__EXERCISE OBJECTIVE__.
Search the listing below, and show each line that includes the word "Sociology".

__STORED DATA__.
***

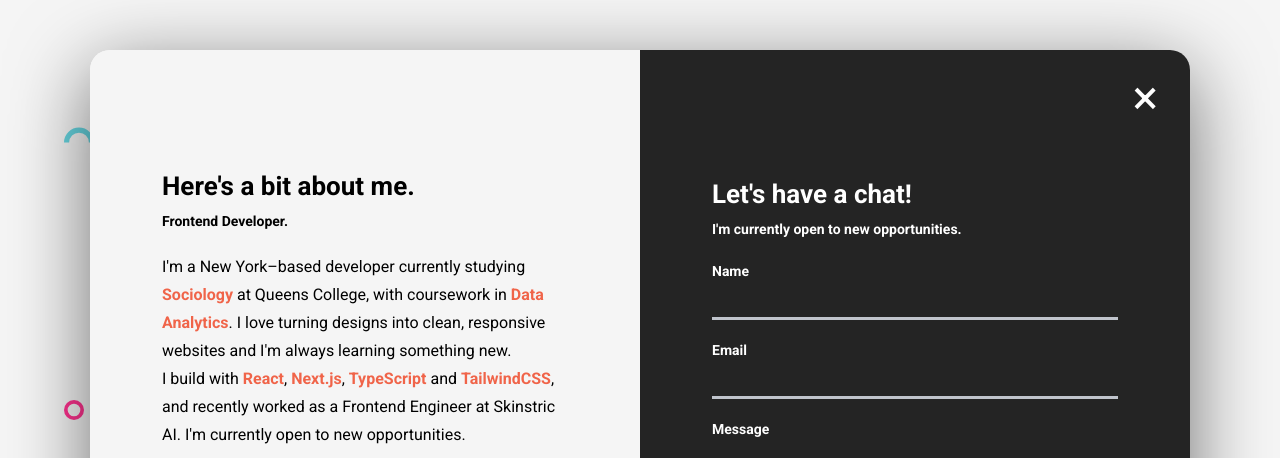
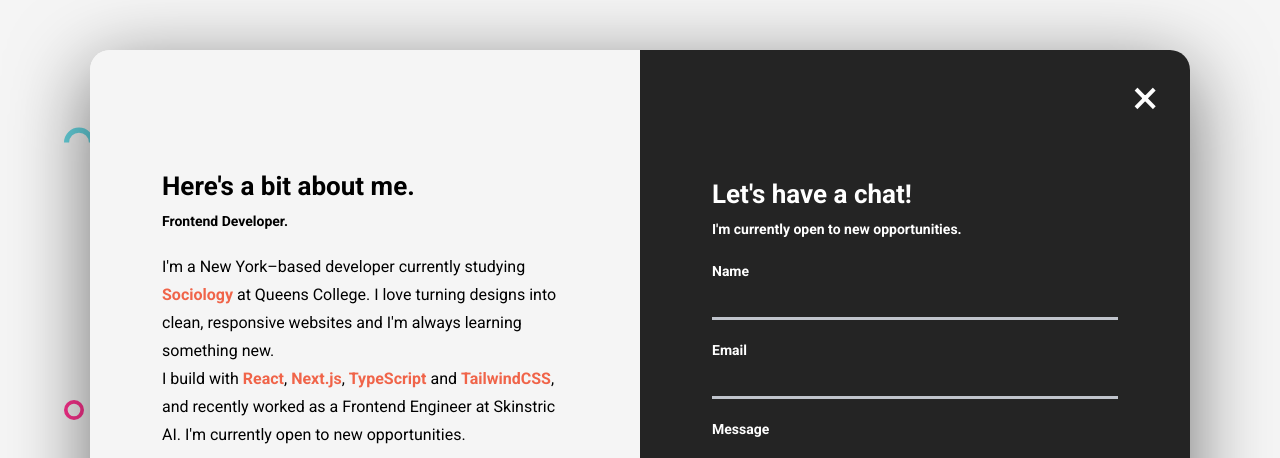
Before and after one commit to Purpuratus/portfolio, a plain HTML site: page index.html in a window 1280 px wide. Both pictures are taken after a click on the element "about me". Shown: the top 458 px of the page. Drawn offline with nearby package versions, Linux system fonts and the light colour scheme.

Commit message:
Education: Sociology

```diff
--- a/index.html
+++ b/index.html
@@ -94,7 +94,7 @@
         <!-- EDIT: write your own "about me" here -->
         <p class="modal__para">
           I'm a New York&ndash;based developer currently studying <b class="orange">Sociology</b> at Queens
-          College, with coursework in <b class="orange">Data Analytics</b>. I love turning designs into clean, responsive websites and I'm always learning something new.
+          College. I love turning designs into clean, responsive websites and I'm always learning something new.
           <br>
           I build with <b class="orange">React</b>, <b class="orange">Next.js</b>, <b class="orange">TypeScript</b> and <b class="orange">TailwindCSS</b>, and recently worked as a Frontend Engineer at Skinstric AI. I'm currently open to new opportunities.
         </p>
```
Also changed, not shown: 1 other file.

***

__WRITTEN RESPONSE__.
Education: Sociology
           I'm a New York&ndash;based developer currently studying <b class="orange">Sociology</b> at Queens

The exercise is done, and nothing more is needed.